3. Creating and sharing manageable and measurable goals, which has been shown to dramatically improve performance in training programmes. Publicly declaring goals and putting them in writing is a powerful method of boosting motivation.
4. Modelling skills, so that others can observe the competencies they would like to gain themselves. Modelling has been consistently shown to accelerate learning and is a more compelling teaching method than simply telling others about the skills they need.
5. Practicing new skills and providing feedback, because it is only through repetition over an extended period (‘distributed practice’ rather than ‘mass practice’) that anyone -- including leaders -- can acquire and hone the behaviours needed to ensure the best possible performance from themselves and others.
6. Providing follow-up support, which has been shown to maintain and enhance the value of any learning. Instead of skills being remembered in the immediate days after an Emotional Intelligence training session, they are instead repeatedly reinforced by ongoing conversations with coaches and mentors to bring about long-lasting positive change.
7. Evaluating change, which measures a leader’s actual performance against the behaviours targeted for change. This precise assessment helps participants to see a clear path forward and shows the return on investment they have already achieved. As they see their progress, they are likely to be motivated to push on and secure even more advances.
What is the impact of Emotional Intelligence leadership development training?
Some of the world’s leading firms, including Google and Oracle, are already reaping the benefits that come from recognising the power and importance of Emotional Intelligence.
British media giant Sky, for example, asked RocheMartin to design a program that would reinvigorate both its culture and its leadership. A six-step Emotional Intelligence leadership development training programme was instigated across the organisation.
An exploration and planning phase identified key performance indicators, before a handful of executives completed a three-day senior leader programme -- including an ECR 360 assessment.
Widespread adoption came next, with the initiative extended to more than 200 leaders over an 18-month period, before a phase of consolidation and integration saw participants complete a second ECR 360 assessment.
Selected Sky employees then undertook RocheMartin’s certification programme, giving them training for scalability so they could deploy the ECR 360 tool unaided.

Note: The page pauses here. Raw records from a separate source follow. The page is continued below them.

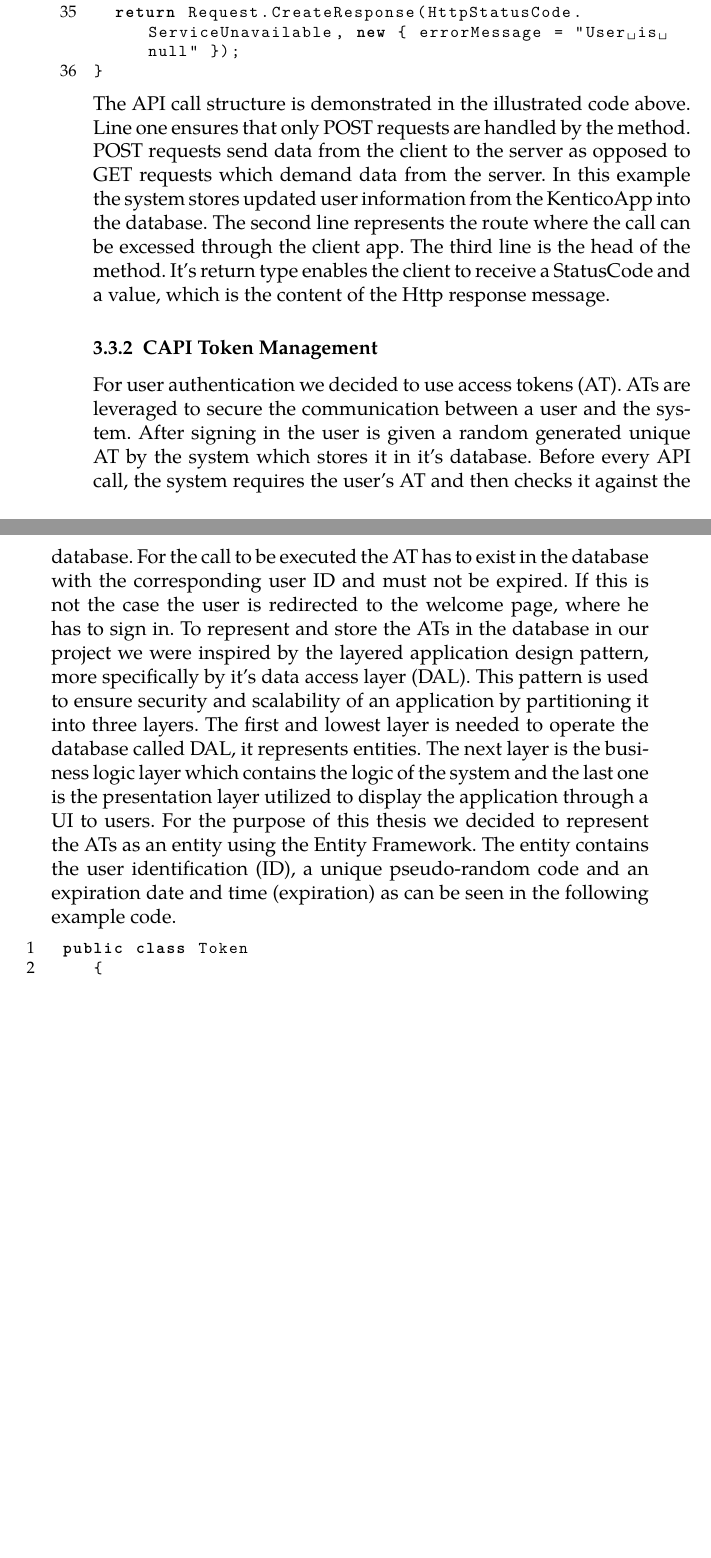
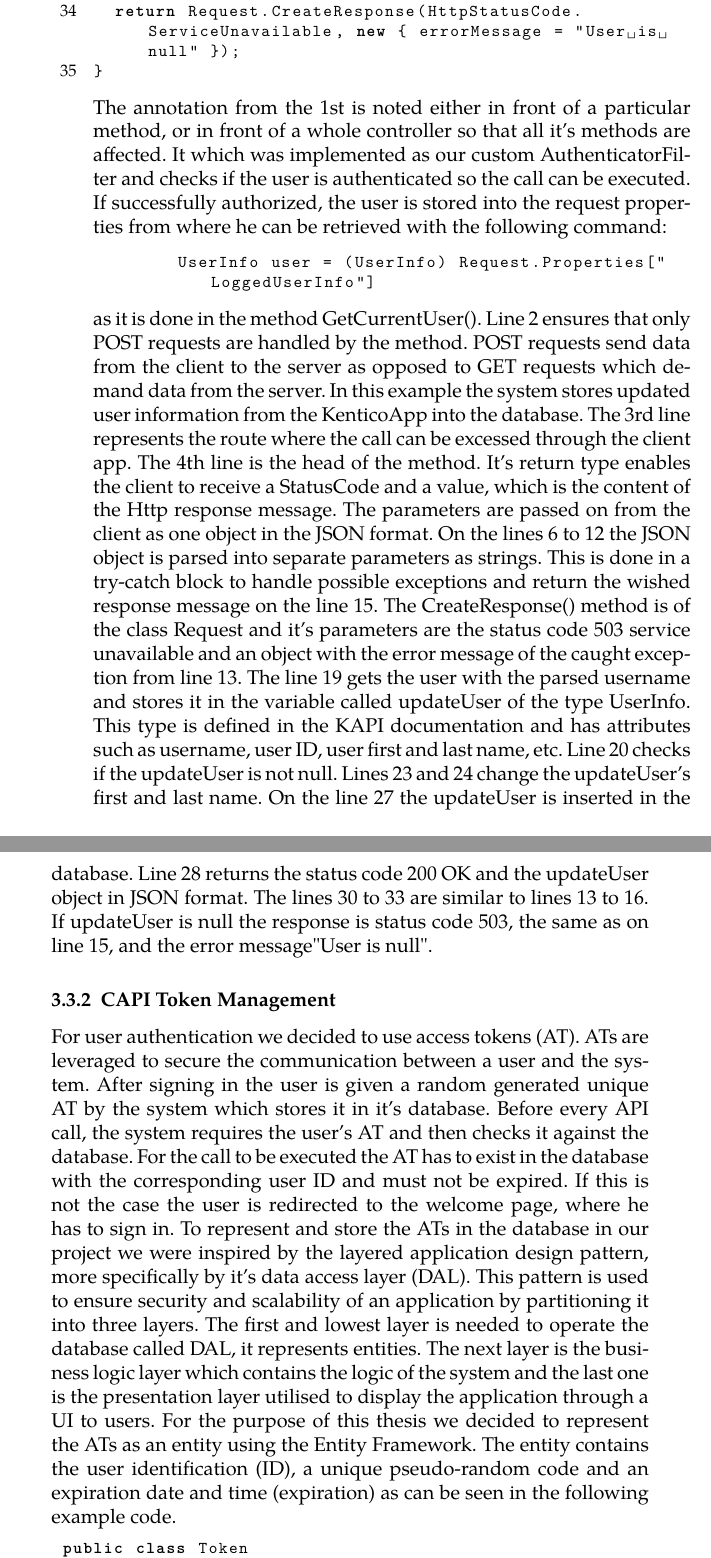
Before and after one commit to LindaHa/bachelor-s-thesis, a LaTeX thesis (pdflatex.tex, which reads chapters/implementation.tex, chapters/introduction.tex): two parts of pages 19 and 20 of 25 before the commit and two parts of pages 19 and 20 of 27 after it, joined at a grey line, cut so that both start at the same text, the shorter picture padded with empty space. The pictures show the PDF file pdflatex.pdf that the author committed with the source.

Commit message:
updated implementation

```diff
--- a/chapters/implementation.tex
+++ b/chapters/implementation.tex
@@ -56,20 +53,24 @@ public HttpResponseMessage EditUser([FromBody]JObject postData)
       // Saves the changes
       UserInfoProvider.SetUserInfo(updateUser);
     return Request.CreateResponse(HttpStatusCode.OK, new { user = updateUser });
-
     }
   } catch(Exception e)
   {
     return Request.CreateResponse(HttpStatusCode.ServiceUnavailable, new { errorMessage = e.Message });
-
   }
   return Request.CreateResponse(HttpStatusCode.ServiceUnavailable, new { errorMessage = "User is null" });
 }
 \end{lstlisting}
-The API call structure is demonstrated in the illustrated code above. Line one ensures that only POST requests are handled by the method. POST requests send data from the client to the server as opposed to GET requests which demand data from the server. In this example the system stores updated user information from the KenticoApp into the database. The second line represents the route where the call can be excessed through the client app. The third line is the head of the method. It's return type enables the client to receive a StatusCode and a value, which is the content of the Http response message.
+The annotation from the 1st is noted either in front of a particular method, or in front of a whole controller so that all it's methods are affected. It which was implemented as our custom AuthenticatorFilter and checks if the user is authenticated so the call can be executed. If successfully authorized, the user is stored into the request properties from where he can be retrieved with the following command:
+\lstset{style=sharpc, numbers = none}
+\begin{lstlisting}
+	UserInfo user = (UserInfo) Request.Properties["LoggedUserInfo"]
+\end{lstlisting}
+as it is done in the method GetCurrentUser().
+Line 2 ensures that only POST requests are handled by the method. POST requests send data from the client to the server as opposed to GET requests which demand data from the server. In this example the system stores updated user information from the KenticoApp into the database. The 3rd line represents the route where the call can be excessed through the client app. The 4th line is the head of the method. It's return type enables the client to receive a StatusCode and a value, which is the content of the Http response message. The parameters are passed on from the client as one object in the JSON format. On the lines 6 to 12 the JSON object is parsed into separate parameters as strings. This is done in a try-catch block to handle possible exceptions and return the wished response message on the line 15. The CreateResponse() method is of the class Request and it's parameters are the status code 503 service unavailable and an object with the error message of the caught exception from line 13. The line 19 gets the user with the parsed username and stores it in the variable called updateUser of the type UserInfo. This type is defined in the KAPI documentation and has attributes such as username, user ID, user first and last name, etc. Line 20 checks if the updateUser is not null. Lines 23 and 24 change the updateUser's first and last name. On the line 27 the updateUser is inserted in the database. Line 28 returns the status code 200 OK and the updateUser object in JSON format. The lines 30 to 33 are similar to lines 13 to 16. If updateUser is null the response is status code 503, the same as on line 15, and the error message"User is null".
 
 \subsection{CAPI Token Management}
-For user authentication we decided to use access tokens (AT). ATs are leveraged to secure the communication between a user and the system. After signing in the user is given a random generated unique AT by the system which stores it in it's database. Before every API call, the system requires the user's AT and then checks it against the database. For the call to be executed the AT has to exist in the database with the corresponding user ID and must not be expired. If this is not the case the user is redirected to the welcome page, where he has to sign in. To represent and store the ATs in the database in our project we were inspired by the layered application design pattern, more specifically by it's data access layer (DAL). This pattern is used to ensure security and scalability of an application by partitioning it into three layers. The first and lowest layer is needed to operate the database called DAL, it represents entities. The next layer is the business logic layer which contains the logic of the system and the last one is the presentation layer utilized to display the application through a UI to users. For the purpose of this thesis we decided to represent the ATs as an entity using the Entity Framework. The entity contains the user identification (ID), a unique pseudo-random code and an expiration date and time (expiration) as can be seen in the following example code.
+For user authentication we decided to use access tokens (AT). ATs are leveraged to secure the communication between a user and the system. After signing in the user is given a random generated unique AT by the system which stores it in it's database. Before every API call, the system requires the user's AT and then checks it against the database. For the call to be executed the AT has to exist in the database with the corresponding user ID and must not be expired. If this is not the case the user is redirected to the welcome page, where he has to sign in. To represent and store the ATs in the database in our project we were inspired by the layered application design pattern, more specifically by it's data access layer (DAL). This pattern is used to ensure security and scalability of an application by partitioning it into three layers. The first and lowest layer is needed to operate the database called DAL, it represents entities. The next layer is the business logic layer which contains the logic of the system and the last one is the presentation layer utilised to display the application through a UI to users. For the purpose of this thesis we decided to represent the ATs as an entity using the Entity Framework. The entity contains the user identification (ID), a unique pseudo-random code and an expiration date and time (expiration) as can be seen in the following example code.
 \lstset{style=sharpc}
 \begin{lstlisting}
  public class Token
--- a/chapters/introduction.tex
+++ b/chapters/introduction.tex
@@ -3 +3,2 @@ KEMS is a~content management system (CMS) which allows clients to~form and manag
 
+The~backend was implemented in C\# .NET and communicates with the~KAPI. The mobile client app is a~Cordova app written in JavaScript, HyperText Markup Language (HTML) and Cascading Style Sheets (CSS). The~communication is ensured by asynchronous JavaScript and Extensible Markup Language (Ajax) in the~format JavaScript Object Notation (JSON). For the~purpose of~version control and backup we decided to use a~technology called Git. Our~Git project was hosted on the~web-based Git repository hosting service called GitHub. GitHub is an industry standard for hosting open-source software source code.
```
Also changed, not shown: chapters/conclusion.tex (+1 -1 lines), pdflatex.pdf, chapters/implementation.tex (12 more changed lines), chapters/introduction.tex (3 more changed lines).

Finally, an outcome evaluation was completed. During its work with RocheMartin, Sky experienced 20 consecutive quarters of growth and eventually secured a major buyout worth more than £40bn.
“We’re making better business decisions. We’re drawing more from the breadth and depth of the organisation. We’re managing tensions much better. And it’s had a big effect on the internal dynamic of the business. It’s a better place to work. When you put those things together, it starts to sustain and repeat.”
Jeremy Darroch, Sky Group CEO
Now is the time to invest in Emotional Intelligence training
Over the course of the last 17 years, RocheMartin has worked extensively with some of the world’s most pioneering companies.
We have also assessed and built upon more than 20 years’ of leading academic and psychological research.
Combined, those efforts have put us in the perfect position to help companies questioning how to develop Emotional Intelligence within their senior leaders and then move to embedding it across their entire organisation.
Our Emotional Intelligence training is trusted by business leaders around the world to deliver enhanced professional performance and improved financial results.